This morning I didn’t get past my twitter feed, as I read post after post proclaiming Steve Jobs had died yesterday. At first I didn’t believe it was true – despite knowing of his history fighting pancreatic cancer, and his recent resignation as CEO of Apple in August, the sad news was still quite unexpected, saddening and thought provoking.
Given that I have spent the best part of my adult life working with, being creative with, entertaining myself with, making music with and communicating with Apple products, I think I have a lot to thank Steve Jobs for. We all do really. Without his vision, passion and ability to see things differently, today’s computers would almost certainly have been soul-less boxes used for boring stuff, not beautifully crafted machines inside and out – machines that empower rather than stifle creativity, and are not only effective working tools, but also perfect for making art and music, or just simply having fun with.
Sometimes I forget just how lucky I am that my ordinary life is constantly enriched by the extraordinary. With Steve Jobs at the helm of Apple, products and technologies that once would have been thought of as fantastical and pure science fiction have become science fact, and quite simply, fantastic.

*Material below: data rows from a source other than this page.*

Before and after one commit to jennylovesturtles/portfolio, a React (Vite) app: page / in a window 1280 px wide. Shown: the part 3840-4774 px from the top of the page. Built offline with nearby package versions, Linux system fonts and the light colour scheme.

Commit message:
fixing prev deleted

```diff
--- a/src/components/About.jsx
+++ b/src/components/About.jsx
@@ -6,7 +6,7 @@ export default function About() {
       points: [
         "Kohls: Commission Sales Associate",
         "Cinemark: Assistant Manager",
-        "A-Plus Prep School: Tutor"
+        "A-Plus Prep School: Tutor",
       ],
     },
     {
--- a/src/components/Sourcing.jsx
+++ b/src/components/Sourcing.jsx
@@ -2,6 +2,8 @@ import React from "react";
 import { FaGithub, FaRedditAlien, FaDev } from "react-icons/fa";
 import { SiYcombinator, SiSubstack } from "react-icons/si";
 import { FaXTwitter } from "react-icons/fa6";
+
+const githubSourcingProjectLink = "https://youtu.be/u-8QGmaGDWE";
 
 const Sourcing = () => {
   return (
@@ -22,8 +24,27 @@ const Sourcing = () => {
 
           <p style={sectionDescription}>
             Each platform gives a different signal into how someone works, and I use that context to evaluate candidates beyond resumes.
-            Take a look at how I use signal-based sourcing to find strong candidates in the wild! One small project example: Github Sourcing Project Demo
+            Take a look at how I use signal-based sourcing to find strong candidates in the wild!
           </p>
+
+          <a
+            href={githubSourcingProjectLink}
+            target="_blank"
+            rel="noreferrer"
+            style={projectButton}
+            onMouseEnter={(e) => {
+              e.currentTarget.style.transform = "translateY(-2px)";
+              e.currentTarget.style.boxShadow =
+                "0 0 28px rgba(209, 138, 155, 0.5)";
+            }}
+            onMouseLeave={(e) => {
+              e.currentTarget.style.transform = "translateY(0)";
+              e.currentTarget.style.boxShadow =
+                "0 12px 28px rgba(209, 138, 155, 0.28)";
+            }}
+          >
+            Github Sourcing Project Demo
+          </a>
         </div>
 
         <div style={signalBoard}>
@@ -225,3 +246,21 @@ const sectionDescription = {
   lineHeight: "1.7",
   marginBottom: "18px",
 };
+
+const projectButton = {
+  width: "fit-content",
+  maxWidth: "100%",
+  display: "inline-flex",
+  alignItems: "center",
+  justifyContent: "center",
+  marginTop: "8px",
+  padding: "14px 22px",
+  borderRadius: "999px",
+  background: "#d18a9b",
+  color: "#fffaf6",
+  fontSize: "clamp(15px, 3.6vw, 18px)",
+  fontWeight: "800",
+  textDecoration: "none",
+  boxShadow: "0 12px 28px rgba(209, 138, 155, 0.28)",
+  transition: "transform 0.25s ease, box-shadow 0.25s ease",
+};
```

With my iPhone I can get hold of any information I want, wherever I am (including the breakfast table) with the mere swipe and prod of a finger. I can say good morning face to face with those children of mine once they’ve finally woken up and I’m miles away at the studio. I can take photographs, make videos, write blog posts and even play games.
For me, whilst Steve put the “i” in Life, giving us revolutionary all-in-one desktop computers, portable music players and powerful tablet computers, packaging all of these things (and more) into a portable, hand-held device – one that also made phone calls – was pure genius.
I can’t help but look at my iPhone a little differently today though. Not because it’s an old iPhone now following the launch of the new 4S, but because there’s a whole lot of Steve in there, and it reminds me how cruel this world can be sometimes. Too often the good people, the game-changers, the geniuses, the influential and the inspirational are taken from us far too young – to paraphrase Steve’s own words, “our time here is limited”, and we really should make the most of it.
We are not all made of the same stuff that Steve Jobs was, but there will be those who have the courage to follow their hearts and live each day as if it was their last, those who dare to think different and try to change the world, and those who use their time well and actually make a difference in people’s lives.
Thank you, Steve, for being one of those people.
I’m not sure whether or not I’ve used my time particularly well by writing this post, but I feel a little better for sharing my thoughts – thank you for taking the time to read it.